The coronavirus pandemic stopped most of us in our tracks, making us reevaluate how we work, travel, and even how we shop for clothes or groceries. When the virus caused us all to stay at home in March, people all over the country began reevaluating many aspects of their lives.
From spending to mental health, a new survey of 1,000 Americans, conducted between June 15 and 17 by Propeller Insights on behalf of Kindur as a part of Silvur’s New Retirement Normal campaign, reveals how people in the U.S. have shifted their opinions on wide-ranging topics.
How many Americans want to save more money?
Individuals financial situations during the pandemic vary widely.
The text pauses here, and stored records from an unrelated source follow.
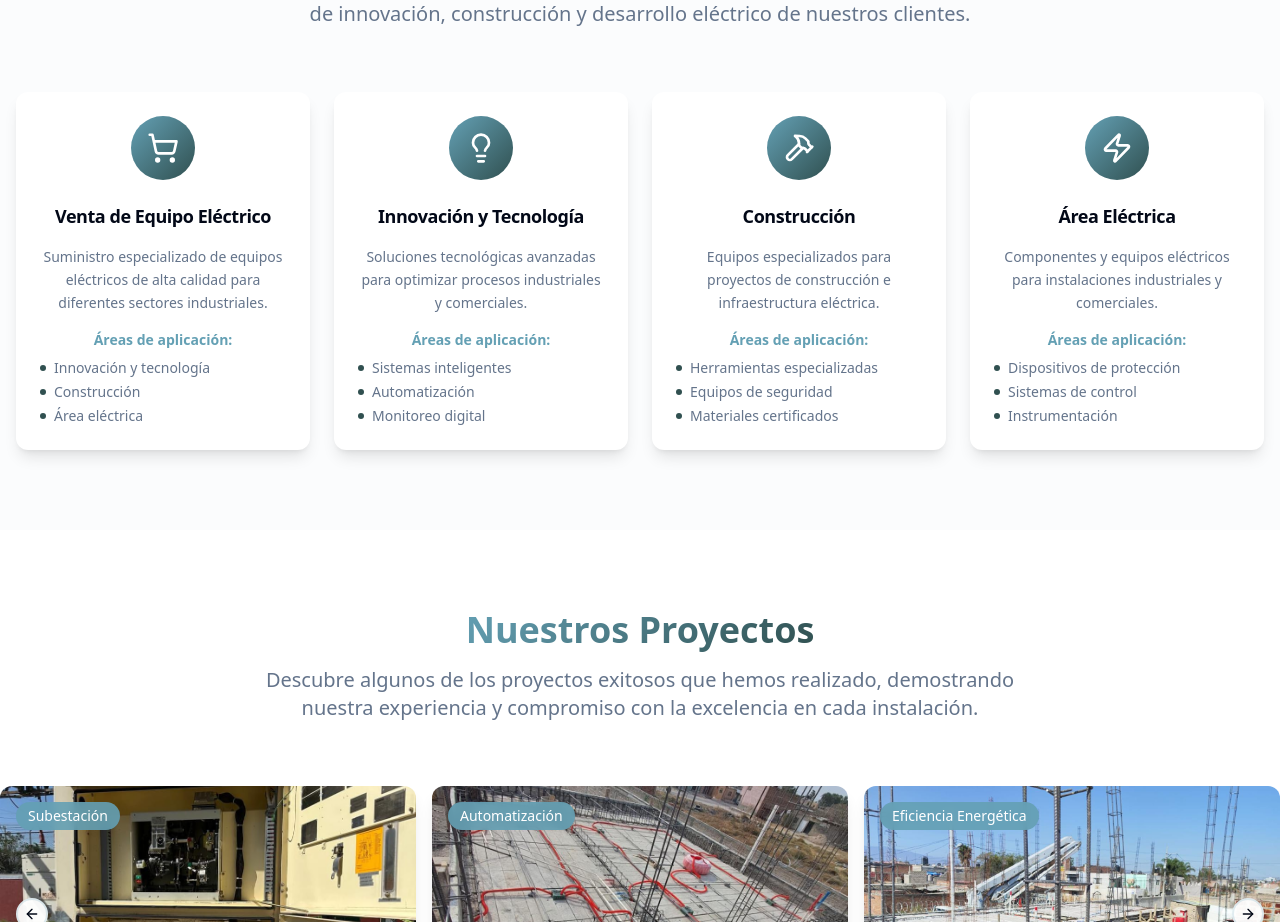
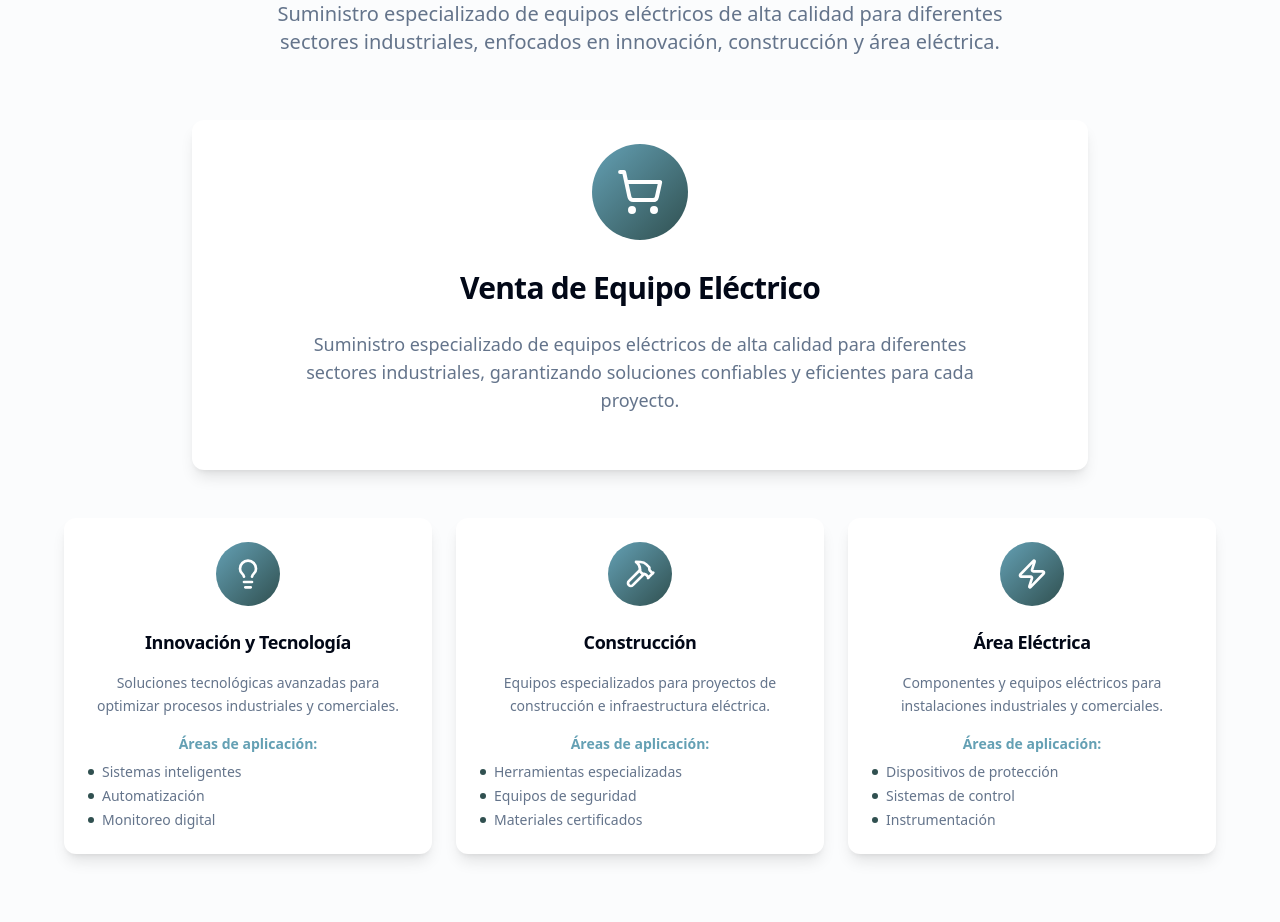
Before and after one commit to UDigital-Business/electro-web-solutions, a React (Vite) app: page / in a window 1280 px wide. Shown: the part 3050-3972 px from the top of the page. Built offline with nearby package versions, Linux system fonts and the light colour scheme.

Commit message:
Refactor: Update product and service structure
Update the product and service sections to reflect the specified structure and content.

```diff
--- a/src/components/sections/ProductsSection.tsx
+++ b/src/components/sections/ProductsSection.tsx
@@ -3,30 +3,24 @@ import { ShoppingCart, Lightbulb, Hammer, Zap } from "lucide-react";
 import { Card, CardContent, CardHeader, CardTitle } from "@/components/ui/card";
 
 export function ProductsSection() {
-  const products = [
-    {
-      icon: ShoppingCart,
-      title: "Venta de Equipo Eléctrico",
-      description: "Suministro especializado de equipos eléctricos de alta calidad para diferentes sectores industriales.",
-      areas: ["Innovación y tecnología", "Construcción", "Área eléctrica"]
-    },
+  const areas = [
     {
       icon: Lightbulb,
       title: "Innovación y Tecnología",
       description: "Soluciones tecnológicas avanzadas para optimizar procesos industriales y comerciales.",
-      areas: ["Sistemas inteligentes", "Automatización", "Monitoreo digital"]
+      caracteristicas: ["Sistemas inteligentes", "Automatización", "Monitoreo digital"]
     },
     {
       icon: Hammer,
       title: "Construcción",
       description: "Equipos especializados para proyectos de construcción e infraestructura eléctrica.",
-      areas: ["Herramientas especializadas", "Equipos de seguridad", "Materiales certificados"]
+      caracteristicas: ["Herramientas especializadas", "Equipos de seguridad", "Materiales certificados"]
     },
     {
       icon: Zap,
       title: "Área Eléctrica",
       description: "Componentes y equipos eléctricos para instalaciones industriales y comerciales.",
-      areas: ["Dispositivos de protección", "Sistemas de control", "Instrumentación"]
+      caracteristicas: ["Dispositivos de protección", "Sistemas de control", "Instrumentación"]
     }
   ];
 
@@ -38,13 +32,37 @@ export function ProductsSection() {
             <span className="text-gradient">Nuestros Productos</span>
           </h2>
           <p className="text-xl text-muted-foreground max-w-3xl mx-auto">
-            Equipos eléctricos especializados de alta calidad para satisfacer las necesidades
-            de innovación, construcción y desarrollo eléctrico de nuestros clientes.
+            Suministro especializado de equipos eléctricos de alta calidad para diferentes sectores industriales,
+            enfocados en innovación, construcción y área eléctrica.
           </p>
         </div>
 
-        <div className="grid md:grid-cols-2 lg:grid-cols-4 gap-6 max-w-7xl mx-auto">
-          {products.map((product, index) => (
+        {/* Main Product Card */}
+        <div className="max-w-4xl mx-auto mb-12">
+          <Card className="group hover:shadow-xl transition-all duration-300 border-none shadow-lg animate-fade-in">
+            <CardHeader className="text-center pb-6">
+              <div className="flex justify-center mb-6">
+                <div className="p-6 rounded-full bg-gradient-to-br from-dsae-blue to-dsae-green">
+                  <ShoppingCart className="h-12 w-12 text-white" />
+                </div>
+              </div>
+              <CardTitle className="text-3xl font-bold text-foreground group-hover:text-dsae-blue transition-colors duration-300">
+                Venta de Equipo Eléctrico
+              </CardTitle>
+            </CardHeader>
+
+            <CardContent className="text-center">
+              <p className="text-lg text-muted-foreground mb-8 max-w-2xl mx-auto">
+                Suministro especializado de equipos eléctricos de alta calidad para diferentes sectores industriales,
+                garantizando soluciones confiables y eficientes para cada proyecto.
+              </p>
+            </CardContent>
+          </Card>
+        </div>
+
+        {/* Areas */}
+        <div className="grid md:grid-cols-2 lg:grid-cols-3 gap-6 max-w-6xl mx-auto">
+          {areas.map((area, index) => (
             <Card
               key={index}
               className="group hover:shadow-xl transition-all duration-300 border-none shadow-lg hover:scale-105 animate-fade-in h-full"
@@ -53,23 +71,23 @@ export function ProductsSection() {
               <CardHeader className="text-center pb-4">
                 <div className="flex justify-center mb-4">
                   <div className="p-4 rounded-full bg-gradient-to-br from-dsae-blue to-dsae-green">
-                    <product.icon className="h-8 w-8 text-white" />
+                    <area.icon className="h-8 w-8 text-white" />
                   </div>
                 </div>
                 <CardTitle className="text-lg font-bold text-foreground group-hover:text-dsae-blue transition-colors duration-300">
-                  {product.title}
+                  {area.title}
                 </CardTitle>
               </CardHeader>
 
               <CardContent className="text-center space-y-4">
-                <p className="text-muted-foreground text-sm leading-relaxed">{product.description}</p>
+                <p className="text-muted-foreground text-sm leading-relaxed">{area.description}</p>
                 <div className="space-y-2">
                   <h4 className="font-semibold text-sm text-dsae-blue">Áreas de aplicación:</h4>
                   <ul className="space-y-1">
-                    {product.areas.map((area, idx) => (
+                    {area.caracteristicas.map((caracteristica, idx) => (
                       <li key={idx} className="flex items-center text-sm text-muted-foreground">
                         <span className="w-1.5 h-1.5 bg-dsae-green rounded-full mr-2 flex-shrink-0"></span>
-                        {area}
+                        {caracteristica}
                       </li>
                     ))}
                   </ul>
--- a/src/components/sections/ServicesSection.tsx
+++ b/src/components/sections/ServicesSection.tsx
@@ -13,12 +13,13 @@ export function ServicesSection() {
       title: "Servicios Eléctricos",
       description: "Soluciones integrales en sistemas eléctricos con cumplimiento normativo y estudios especializados para garantizar eficiencia y seguridad.",
       subServices: [
-        "Estudios de calidad de energía y eficiencia energética",
-        "Cumplimiento de Código de Red",
-        "Estudios eléctricos con base IEEE e IEC",
-        "Mantenimiento a subestaciones eléctricas",
+        "Arco eléctrico",
+        "Estudio de cortocircuito",
+        "Cumplimiento del Código de Red",
         "Diseño de instalaciones eléctricas",
         "Obra electromecánica",
+        "Estudios de calidad de energía y eficiencia energética",
+        "Mantenimiento a subestaciones eléctricas",
         "Verificación de instalaciones eléctricas"
       ],
       route: "/servicios/analisis-electricos"
```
While many were laid off or furloughed from their jobs, others were saving money by not commuting, not eating out, and not frequenting bars for an after-work drink. No matter the situation, it’s clear that many professionals have been mindful of their finances, with 72.4% of respondents reporting that the pandemic has changed the way they think about spending.
The change in opinion on spending varies slightly between generations, with Millennials coming out on top as the generation most likely to change the way they think about spending during the coronavirus pandemic. According to the survey, 79% of Millennials have shifted their views on spending during this unprecedented time, compared to 75% of Generation X and only 64% of Baby Boomers. This is not too surprising as one of the main Millennial characteristics is that they are fiscally responsible and want to know more about personal finance.
Many Americans have begun to save money during the pandemic, with 54% of respondents saying they are spending about $125 to $500+ less per month during the months of quarantine.
Even Baby Boomers who have already saved for retirement are saving more, with 48% of respondents saying they are saving an extra $125 to $500+ per month during quarantine.
Some respondents have done some soul searching during the pandemic, with 44% of people reporting that they realize they can now live with fewer luxuries. Instead, many plan to continue the money-saving habits that they developed in quarantine, which include cooking more instead of ordering in or eating at a restaurant, and taking advantage of streaming television instead of going to live events.
Others are also relying on gardening instead of buying all of their produce, while many (70%) are looking for deals in the stores and reporting they would like the ability to save more on day-to-day purchases.
When it comes to financial goals, you can bet a global pandemic has begun to shift those as well. The goal of saving up for an emergency fund increased from 30% before the pandemic to 35% in post-quarantine goals.
What has changed between pre- and post-quarantine goals?
Speaking of goals, quarantine gave some people a lot of time to think about what is important to them.
It’s not too surprising that “spending more time outdoors” became more important to some Americans, jumping from 27% pre-quarantine to 32% post-quarantine.
As the coronavirus pandemic is a global health crisis, it’s also not too surprising that slightly more people have a goal of focusing on their health, increasing from 42% pre-quarantine to 45% post-quarantine. On a related note, there was also a slight increase in wanting to be more active, with 38.5% reporting this goal pre-quarantine and 40% listing this as a goal post-quarantine.
How has technology usage changed?
Habits and routines no doubt changed for many Americans during quarantine, with many looking for new ways to stay occupied while staying inside. When it comes to phone use, 70% used social media to stay occupied and 60% used streaming services.
It’s not yet clear if all virtual services will continue after the pandemic is over, but many were utilized while people were stuck at home.
According to the survey, 40% of people used banking apps to stay up to date on their finances, 54% have seen their doctor virtually, 43% have used online learning, and 37% have taken an online exercise class.
While some will continue to use these virtual services after things are opened up again, 54% of respondents just want to get back to normal, saying they don’t plan on using the virtual services after the pandemic is fully over.
Coronavirus pandemic impact on mental health
The coronavirus pandemic and resulting quarantine is said to have caused another pandemic around the country –one that relates to mental health. According to the survey, 28% of Americans agree somewhat to a lot the they have more anxiety after the pandemic than they did before.
Due to COVID-19, 51% also report experiencing moderate to severe financial anxiety during this time.
Jennifer Fabiano is an SEO reporter at Ladders.